When I was saving for a deposit, I didn’t have access to a workplace pension because the auto-enrolment scheme didn’t kick in at my workplace until late 2017. I didn’t bother setting up a private pension because I figured my finances would be much better once I’d moved into my own place. But, dear reader, that’s not been the case. Not only did I have to buy furniture when I moved into my apartment, I also had to regrow my emergency fund from the ground up, meaning I still wasn’t in a position to pour mega bucks into my pension.
When the auto-enrolment scheme did force my boss at the time to start contributing to our pensions, I didn’t opt out but I also didn’t save as much as I probably should have done.
In August 2019, I lost my job and became self-employed. Now not only do I not have access to a workplace pension, I also have so little money coming in that it’s even harder than before to prioritise retirement.
Of course, not everyone will find themselves in this situation, but you can guarantee that life will find some way to surprise you. Maybe you’ll have an unplanned pregnancy and decide to become a parent. Maybe you’ll want to get married. Maybe you’ll move into your own home and the roof will collapse and your insurance company will refuse to cover it – I don’t know if this is a thing that genuinely happens but it’s the most dramatic scenario that came to mind.
I appreciate this post is very one-sided and I do understand why people delay pension savings until they’ve bought a home – especially if finances are so tight that it’s difficult to achieve both goals at once.
At the end of the day, you’ll decide what’s best for you and I won’t judge anyone who procrastinates on their pension pot.

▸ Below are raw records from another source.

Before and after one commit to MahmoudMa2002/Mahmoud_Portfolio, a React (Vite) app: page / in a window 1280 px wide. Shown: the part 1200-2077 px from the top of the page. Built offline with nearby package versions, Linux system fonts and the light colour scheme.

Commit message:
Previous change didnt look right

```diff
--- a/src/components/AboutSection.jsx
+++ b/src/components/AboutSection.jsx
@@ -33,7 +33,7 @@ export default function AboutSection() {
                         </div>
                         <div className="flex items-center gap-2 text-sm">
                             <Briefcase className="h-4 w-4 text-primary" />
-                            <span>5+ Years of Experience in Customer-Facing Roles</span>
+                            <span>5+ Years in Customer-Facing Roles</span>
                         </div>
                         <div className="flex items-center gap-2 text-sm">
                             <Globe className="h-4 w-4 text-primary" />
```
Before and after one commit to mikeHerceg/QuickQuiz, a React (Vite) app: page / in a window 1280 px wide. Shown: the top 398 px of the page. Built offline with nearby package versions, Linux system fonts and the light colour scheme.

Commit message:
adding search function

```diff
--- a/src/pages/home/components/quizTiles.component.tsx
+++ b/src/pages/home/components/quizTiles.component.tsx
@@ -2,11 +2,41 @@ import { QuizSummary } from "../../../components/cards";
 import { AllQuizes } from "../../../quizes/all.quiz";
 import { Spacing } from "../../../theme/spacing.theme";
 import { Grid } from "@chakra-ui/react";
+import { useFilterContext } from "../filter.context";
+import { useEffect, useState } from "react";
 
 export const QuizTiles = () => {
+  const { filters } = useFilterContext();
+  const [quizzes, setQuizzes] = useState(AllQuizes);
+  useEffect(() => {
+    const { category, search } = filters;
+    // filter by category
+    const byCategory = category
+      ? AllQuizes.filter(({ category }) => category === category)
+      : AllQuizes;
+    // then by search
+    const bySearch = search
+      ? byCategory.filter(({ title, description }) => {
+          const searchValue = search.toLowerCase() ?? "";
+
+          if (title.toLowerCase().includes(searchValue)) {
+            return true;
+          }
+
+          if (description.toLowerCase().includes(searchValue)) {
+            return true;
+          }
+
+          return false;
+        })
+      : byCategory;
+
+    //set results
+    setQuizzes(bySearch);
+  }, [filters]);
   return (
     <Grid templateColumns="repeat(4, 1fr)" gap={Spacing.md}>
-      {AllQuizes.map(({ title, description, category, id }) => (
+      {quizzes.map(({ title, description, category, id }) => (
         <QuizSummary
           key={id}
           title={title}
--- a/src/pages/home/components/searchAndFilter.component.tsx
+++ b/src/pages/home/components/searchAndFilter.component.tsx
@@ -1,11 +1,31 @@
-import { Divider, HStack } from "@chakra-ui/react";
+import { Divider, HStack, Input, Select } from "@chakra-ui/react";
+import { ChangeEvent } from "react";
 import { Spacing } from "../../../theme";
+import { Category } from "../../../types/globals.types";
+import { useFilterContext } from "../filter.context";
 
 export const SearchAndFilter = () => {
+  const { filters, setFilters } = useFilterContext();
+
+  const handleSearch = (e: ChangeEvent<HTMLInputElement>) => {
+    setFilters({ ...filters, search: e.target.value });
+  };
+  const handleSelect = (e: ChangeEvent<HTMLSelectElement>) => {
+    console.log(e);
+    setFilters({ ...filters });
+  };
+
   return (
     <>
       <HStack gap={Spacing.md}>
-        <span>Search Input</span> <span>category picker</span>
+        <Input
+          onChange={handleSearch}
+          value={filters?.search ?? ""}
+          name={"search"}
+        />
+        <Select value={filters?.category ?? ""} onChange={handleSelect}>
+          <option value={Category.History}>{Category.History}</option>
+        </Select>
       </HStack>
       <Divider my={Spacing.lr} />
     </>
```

Hey! I did the same. Nevertheless, I hope this post has given you a few things to think about and perhaps you learn from my mistakes.